# [Task objective]
Each entry should be repeated exactly. Its pictures should not be.

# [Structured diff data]

____________________

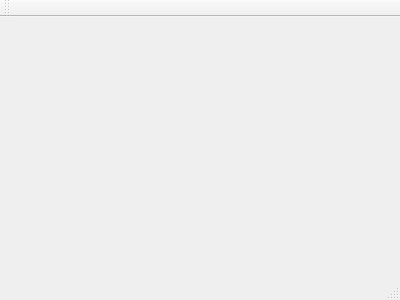
First picture: the form in lookingforagoodtime.ui, repository Dantali0n/LookingForAGoodTime, before the edit.
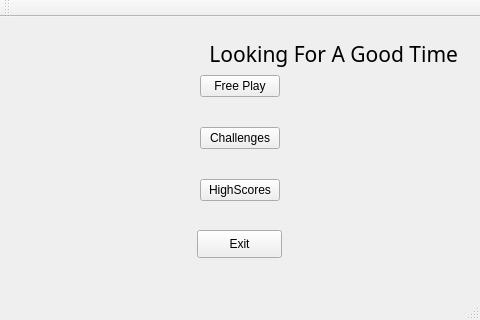
Second picture: the form after the edit.

Commit message: adaptive main menu

What changed in the file:
```diff
--- a/lookingforagoodtime.ui
+++ b/lookingforagoodtime.ui
@@ -6,37 +6,143 @@
    <rect>
     <x>0</x>
     <y>0</y>
-    <width>400</width>
-    <height>300</height>
+    <width>480</width>
+    <height>320</height>
    </rect>
   </property>
+  <property name="sizePolicy">
+   <sizepolicy hsizetype="Maximum" vsizetype="Maximum">
+    <horstretch>0</horstretch>
+    <verstretch>0</verstretch>
+   </sizepolicy>
+  </property>
   <property name="windowTitle">
    <string>LookingForAGoodTime</string>
   </property>
   <widget class="QWidget" name="centralWidget">
-   <widget class="QStackedWidget" name="stackedWidget">
-    <property name="geometry">
-     <rect>
-      <x>0</x>
-      <y>0</y>
-      <width>401</width>
-      <height>241</height>
-     </rect>
-    </property>
-    <property name="sizePolicy">
-     <sizepolicy hsizetype="Maximum" vsizetype="Maximum">
-      <horstretch>0</horstretch>
-      <verstretch>0</verstretch>
-     </sizepolicy>
-    </property>
-    <property name="currentIndex">
-     <number>0</number>
-    </property>
-    <widget class="QWidget" name="mainMenu"/>
-    <widget class="QWidget" name="gameMenu"/>
-    <widget class="QWidget" name="highscoreMenu"/>
-    <widget class="QWidget" name="modeMenu"/>
-   </widget>
+   <property name="sizePolicy">
+    <sizepolicy hsizetype="Maximum" vsizetype="Maximum">
+     <horstretch>0</horstretch>
+     <verstretch>0</verstretch>
+    </sizepolicy>
+   </property>
+   <layout class="QVBoxLayout" name="verticalLayout">
+    <item>
+     <widget class="QStackedWidget" name="stackedWidget">
+      <property name="sizePolicy">
+       <sizepolicy hsizetype="Expanding" vsizetype="Expanding">
+        <horstretch>0</horstretch>
+        <verstretch>0</verstretch>
+       </sizepolicy>
+      </property>
+      <property name="currentIndex">
+       <number>0</number>
+      </property>
+      <widget class="QWidget" name="mainMenu">
+       <property name="sizePolicy">
+        <sizepolicy hsizetype="Expanding" vsizetype="Expanding">
+         <horstretch>0</horstretch>
+         <verstretch>0</verstretch>
+        </sizepolicy>
+       </property>
+       <layout class="QGridLayout" name="gridLayout">
+        <property name="verticalSpacing">
+         <number>6</number>
+        </property>
+        <item row="4" column="0" alignment="Qt::AlignHCenter|Qt::AlignTop">
+         <widget class="QPushButton" name="highscoresButton">
+          <property name="text">
+           <string>HighScores</string>
+          </property>
+         </widget>
+        </item>
+        <item row="3" column="0" alignment="Qt::AlignHCenter|Qt::AlignTop">
+         <widget class="QPushButton" name="challengeButton">
+          <property name="text">
+           <string>Challenges</string>
+          </property>
+          <property name="margin" stdset="0">
+           <number>0</number>
+          </property>
+         </widget>
+        </item>
+        <item row="1" column="0">
+         <widget class="QLabel" name="gameTitleLabel">
+          <property name="sizePolicy">
+           <sizepolicy hsizetype="Preferred" vsizetype="Expanding">
+            <horstretch>0</horstretch>
+            <verstretch>0</verstretch>
+           </sizepolicy>
+          </property>
+          <property name="maximumSize">
+           <size>
+            <width>16777215</width>
+            <height>30</height>
+           </size>
+          </property>
+          <property name="font">
+           <font>
+            <family>Sampige</family>
+            <pointsize>16</pointsize>
+           </font>
+          </property>
+          <property name="text">
+           <string>Looking For A Good Time</string>
+          </property>
+          <property name="textFormat">
+           <enum>Qt::RichText</enum>
+          </property>
+          <property name="alignment">
+           <set>Qt::AlignRight|Qt::AlignTop|Qt::AlignTrailing</set>
+          </property>
+          <property name="margin">
+           <number>0</number>
+          </property>
+         </widget>
+        </item>
+        <item row="2" column="0" alignment="Qt::AlignHCenter|Qt::AlignTop">
+         <widget class="QPushButton" name="freePlayButton">
+          <property name="text">
+           <string>Free Play</string>
+          </property>
+          <property name="margin" stdset="0">
+           <number>0</number>
+          </property>
+         </widget>
+        </item>
+        <item row="5" column="0" alignment="Qt::AlignHCenter|Qt::AlignTop">
+         <widget class="QPushButton" name="exitButton">
+          <property name="sizePolicy">
+           <sizepolicy hsizetype="Expanding" vsizetype="Fixed">
+            <horstretch>0</horstretch>
+            <verstretch>0</verstretch>
+           </sizepolicy>
+          </property>
+          <property name="minimumSize">
+           <size>
+            <width>85</width>
+            <height>28</height>
+           </size>
+          </property>
+          <property name="sizeIncrement">
+           <size>
+            <width>5</width>
+            <height>5</height>
+           </size>
+          </property>
+          <property name="text">
+           <string>Exit</string>
+          </property>
+         </widget>
+        </item>
+       </layout>
+      </widget>
+      <widget class="QWidget" name="gameMenu"/>
+      <widget class="QWidget" name="highscoreMenu"/>
+      <widget class="QWidget" name="modeMenu"/>
+     </widget>
+    </item>
+   </layout>
   </widget>
   <widget class="QMenuBar" name="menuBar">
    <property name="geometry">
```
Left out of the diff: 2 changed lines with no effect on the pictures. The commit also changes 2 other files.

____________________

# [Exercise result]
First picture: the form in lookingforagoodtime.ui, repository Dantali0n/LookingForAGoodTime, before the edit.
Second picture: the form after the edit.

Commit message: adaptive main menu

What changed in the file:
```diff
--- a/lookingforagoodtime.ui
+++ b/lookingforagoodtime.ui
@@ -6,37 +6,143 @@
    <rect>
     <x>0</x>
     <y>0</y>
-    <width>400</width>
-    <height>300</height>
+    <width>480</width>
+    <height>320</height>
    </rect>
   </property>
+  <property name="sizePolicy">
+   <sizepolicy hsizetype="Maximum" vsizetype="Maximum">
+    <horstretch>0</horstretch>
+    <verstretch>0</verstretch>
+   </sizepolicy>
+  </property>
   <property name="windowTitle">
    <string>LookingForAGoodTime</string>
   </property>
   <widget class="QWidget" name="centralWidget">
-   <widget class="QStackedWidget" name="stackedWidget">
-    <property name="geometry">
-     <rect>
-      <x>0</x>
-      <y>0</y>
-      <width>401</width>
-      <height>241</height>
-     </rect>
-    </property>
-    <property name="sizePolicy">
-     <sizepolicy hsizetype="Maximum" vsizetype="Maximum">
-      <horstretch>0</horstretch>
-      <verstretch>0</verstretch>
-     </sizepolicy>
-    </property>
-    <property name="currentIndex">
-     <number>0</number>
-    </property>
-    <widget class="QWidget" name="mainMenu"/>
-    <widget class="QWidget" name="gameMenu"/>
-    <widget class="QWidget" name="highscoreMenu"/>
-    <widget class="QWidget" name="modeMenu"/>
-   </widget>
+   <property name="sizePolicy">
+    <sizepolicy hsizetype="Maximum" vsizetype="Maximum">
+     <horstretch>0</horstretch>
+     <verstretch>0</verstretch>
+    </sizepolicy>
+   </property>
+   <layout class="QVBoxLayout" name="verticalLayout">
+    <item>
+     <widget class="QStackedWidget" name="stackedWidget">
+      <property name="sizePolicy">
+       <sizepolicy hsizetype="Expanding" vsizetype="Expanding">
+        <horstretch>0</horstretch>
+        <verstretch>0</verstretch>
+       </sizepolicy>
+      </property>
+      <property name="currentIndex">
+       <number>0</number>
+      </property>
+      <widget class="QWidget" name="mainMenu">
+       <property name="sizePolicy">
+        <sizepolicy hsizetype="Expanding" vsizetype="Expanding">
+         <horstretch>0</horstretch>
+         <verstretch>0</verstretch>
+        </sizepolicy>
+       </property>
+       <layout class="QGridLayout" name="gridLayout">
+        <property name="verticalSpacing">
+         <number>6</number>
+        </property>
+        <item row="4" column="0" alignment="Qt::AlignHCenter|Qt::AlignTop">
+         <widget class="QPushButton" name="highscoresButton">
+          <property name="text">
+           <string>HighScores</string>
+          </property>
+         </widget>
+        </item>
+        <item row="3" column="0" alignment="Qt::AlignHCenter|Qt::AlignTop">
+         <widget class="QPushButton" name="challengeButton">
+          <property name="text">
+           <string>Challenges</string>
+          </property>
+          <property name="margin" stdset="0">
+           <number>0</number>
+          </property>
+         </widget>
+        </item>
+        <item row="1" column="0">
+         <widget class="QLabel" name="gameTitleLabel">
+          <property name="sizePolicy">
+           <sizepolicy hsizetype="Preferred" vsizetype="Expanding">
+            <horstretch>0</horstretch>
+            <verstretch>0</verstretch>
+           </sizepolicy>
+          </property>
+          <property name="maximumSize">
+           <size>
+            <width>16777215</width>
+            <height>30</height>
+           </size>
+          </property>
+          <property name="font">
+           <font>
+            <family>Sampige</family>
+            <pointsize>16</pointsize>
+           </font>
+          </property>
+          <property name="text">
+           <string>Looking For A Good Time</string>
+          </property>
+          <property name="textFormat">
+           <enum>Qt::RichText</enum>
+          </property>
+          <property name="alignment">
+           <set>Qt::AlignRight|Qt::AlignTop|Qt::AlignTrailing</set>
+          </property>
+          <property name="margin">
+           <number>0</number>
+          </property>
+         </widget>
+        </item>
+        <item row="2" column="0" alignment="Qt::AlignHCenter|Qt::AlignTop">
+         <widget class="QPushButton" name="freePlayButton">
+          <property name="text">
+           <string>Free Play</string>
+          </property>
+          <property name="margin" stdset="0">
+           <number>0</number>
+          </property>
+         </widget>
+        </item>
+        <item row="5" column="0" alignment="Qt::AlignHCenter|Qt::AlignTop">
+         <widget class="QPushButton" name="exitButton">
+          <property name="sizePolicy">
+           <sizepolicy hsizetype="Expanding" vsizetype="Fixed">
+            <horstretch>0</horstretch>
+            <verstretch>0</verstretch>
+           </sizepolicy>
+          </property>
+          <property name="minimumSize">
+           <size>
+            <width>85</width>
+            <height>28</height>
+           </size>
+          </property>
+          <property name="sizeIncrement">
+           <size>
+            <width>5</width>
+            <height>5</height>
+           </size>
+          </property>
+          <property name="text">
+           <string>Exit</string>
+          </property>
+         </widget>
+        </item>
+       </layout>
+      </widget>
+      <widget class="QWidget" name="gameMenu"/>
+      <widget class="QWidget" name="highscoreMenu"/>
+      <widget class="QWidget" name="modeMenu"/>
+     </widget>
+    </item>
+   </layout>
   </widget>
   <widget class="QMenuBar" name="menuBar">
    <property name="geometry">
```
Left out of the diff: 2 changed lines with no effect on the pictures. The commit also changes 2 other files.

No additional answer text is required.